Stress And Inflammation During The Periparturient Period In Holstein Dairy Cows - Associations With Health And Performance And The Influence Of Overstocking
One of the most challenging periods for a dairy cow is during the 3-week period before and after calving. During this period cows undergo several changes in diet, social re-groupings, and dramatic metabolic and physiological adaptations to prepare for parturition and lactation; cows that cannot adapt to these challenges are at increased risk for disease and lower milk yield after calving. The objectives of this research were to: 1) evaluate how physiological parameters associated with stress (plasma cortisol and fecal cortisol metabolites), inflammation (haptoglobin; Hp), and energy metabolism (nonesterified fatty acids: NEFA) measured during the period around calving relate to health status, milk yield and reproductive performance after calving, and 2) identify specific management practices that increase prepartum stress-load and the mechanisms by which health is affected under these conditions. Increased concentrations of analytes related to stress and inflammation measured during the 3 weeks before calving were poor predictors of postpartum disease incidence when compared to increased concentrations of plasma NEFA, a measure of negative energy balance. However, increased concentrations of plasma Hp and fecal cortisol metabolites, particularly during the week after calving, were better predictors of milk yield and reproductive performance than NEFA. Despite it's widespread use in research as a measure of stress, concentrations of plasma cortisol are easily confounded by the stress associated with handling and sample collection; for use in field diagnostics to identify high risk cattle or herds, plasma cortisol is a weak and inconsistent predictor of health and performance. In the second study, overstocking during the dry period was identified as a management practice capable of compromising physiological health. Cattle that were overstocked had greater concentrations of fecal cortisol metabolites and plasma NEFA, and altered energy metabolism as evidenced by reduced glucose clearance rates and an attenuated insulin response to a glucose challenge. Cattle that are the least successful at competing for access to the overstocked feed bunk were at the greatest risk for these metabolic disturbances.
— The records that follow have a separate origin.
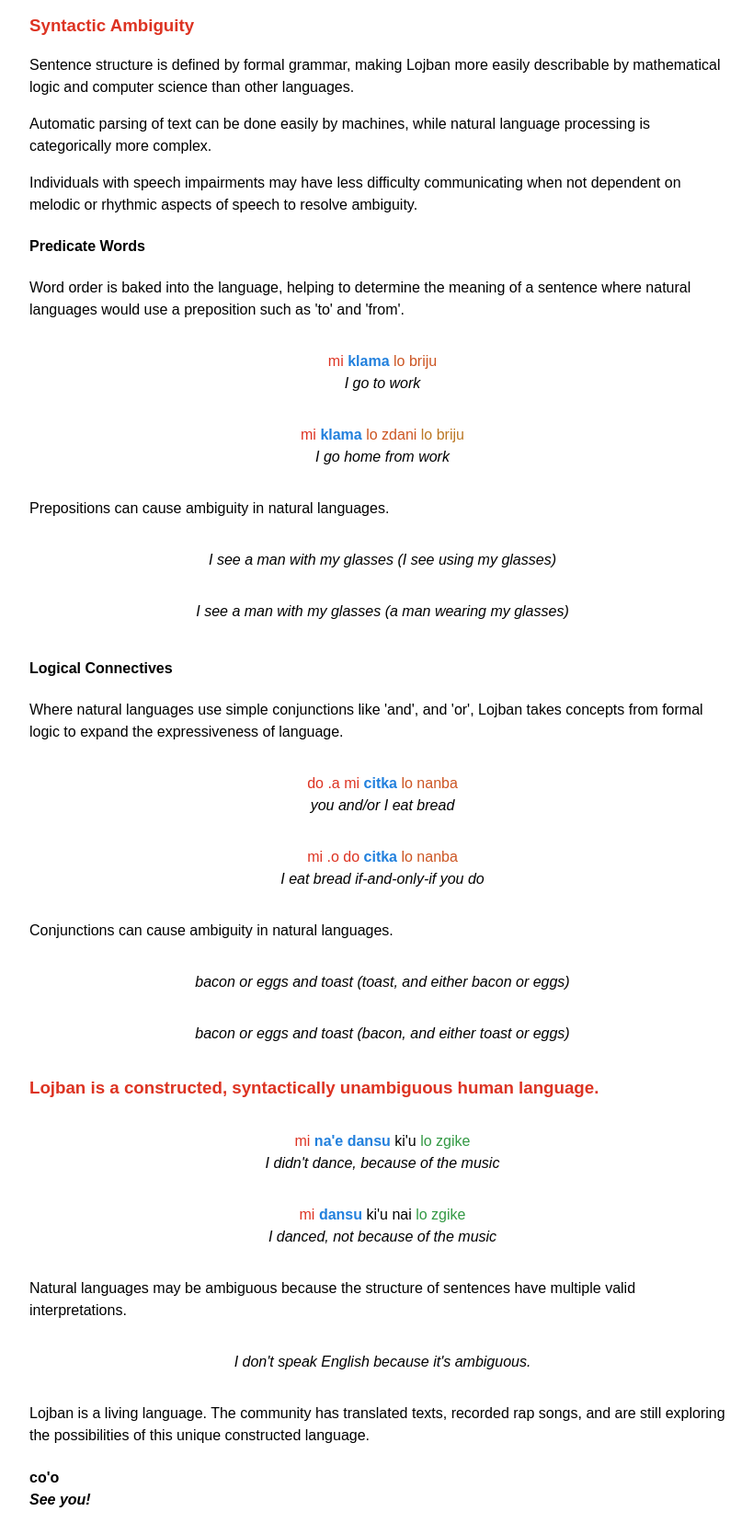
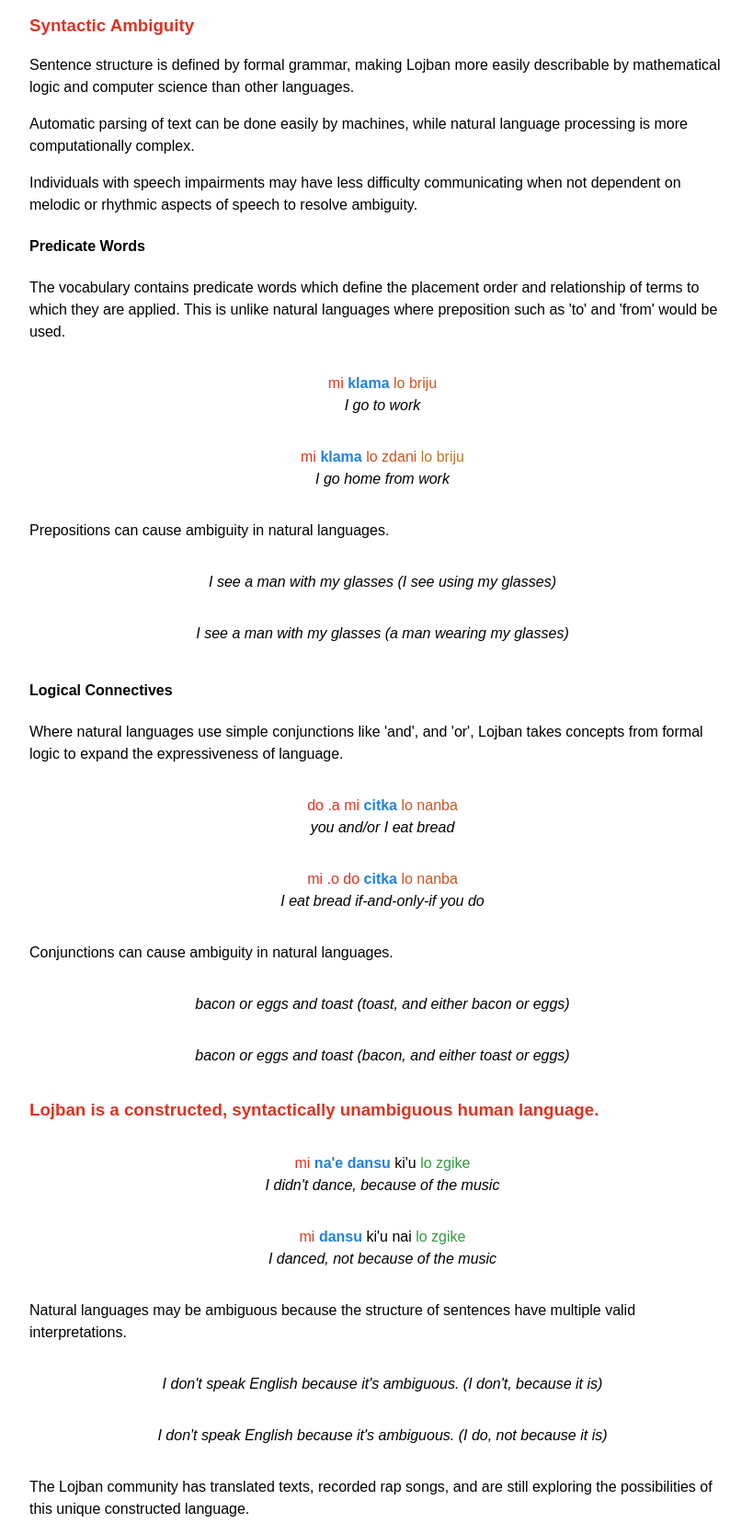
Before and after one commit to russelleh/lojbo, a plain HTML site: page index.html in a window 1280 px wide. Shown: the part 1585-3241 px from the top of the page at 92% size, without its empty margins (224-1043 px from the left). Drawn offline with nearby package versions, Linux system fonts and the light colour scheme; files that its build step writes are made by us from their sources.

Commit message:
Improve home page

```diff
--- a/index.html
+++ b/index.html
@@ -160,7 +160,7 @@
     </p>
     <p>
       Automatic parsing of text can be done easily by machines, while natural
-      language processing is categorically more complex.
+      language processing is more computationally complex.
     </p>
     <p>
       Individuals with speech impairments may have less difficulty communicating
@@ -171,9 +171,9 @@
       Predicate Words
     </h4>
     <p>
-      Word order is baked into the language, helping to determine the meaning of
-      a sentence where natural languages would use a preposition such as 'to' and
-      'from'.
+      The vocabulary contains predicate words which define the placement order
+      and relationship of terms to which they are applied. This is unlike
+      natural languages where preposition such as 'to' and 'from' would be used.
     </p>
     <div class="example">
       <p>
@@ -265,13 +265,15 @@
     </p>
     <div class="example">
       <p>
-        <em>I don't speak English because it's ambiguous.</em>
+        <em>I don't speak English because it's ambiguous. (I don't, because it is)</em>
+      </p>
+      <p>
+        <em>I don't speak English because it's ambiguous. (I do, not because it is)</em>
       </p>
     </div>
     <p>
-      Lojban is a living language. The community has translated texts, recorded
-      rap songs, and are still exploring the possibilities of this unique
-      constructed language.
+      The Lojban community has translated texts, recorded rap songs, and are
+      still exploring the possibilities of this unique constructed language.
     </p>
     <h4>
       co'o
```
The knowledge gained from this research will be used to improve management of cattle around calving to promote health, productivity and overall animal well-being.
Overton, Thomas R
Butler, Walter Ronald; Nydam, Daryl Van; Grant, Richard John
Ph.D. of Animal Science
Doctor of Philosophy
dissertation or thesis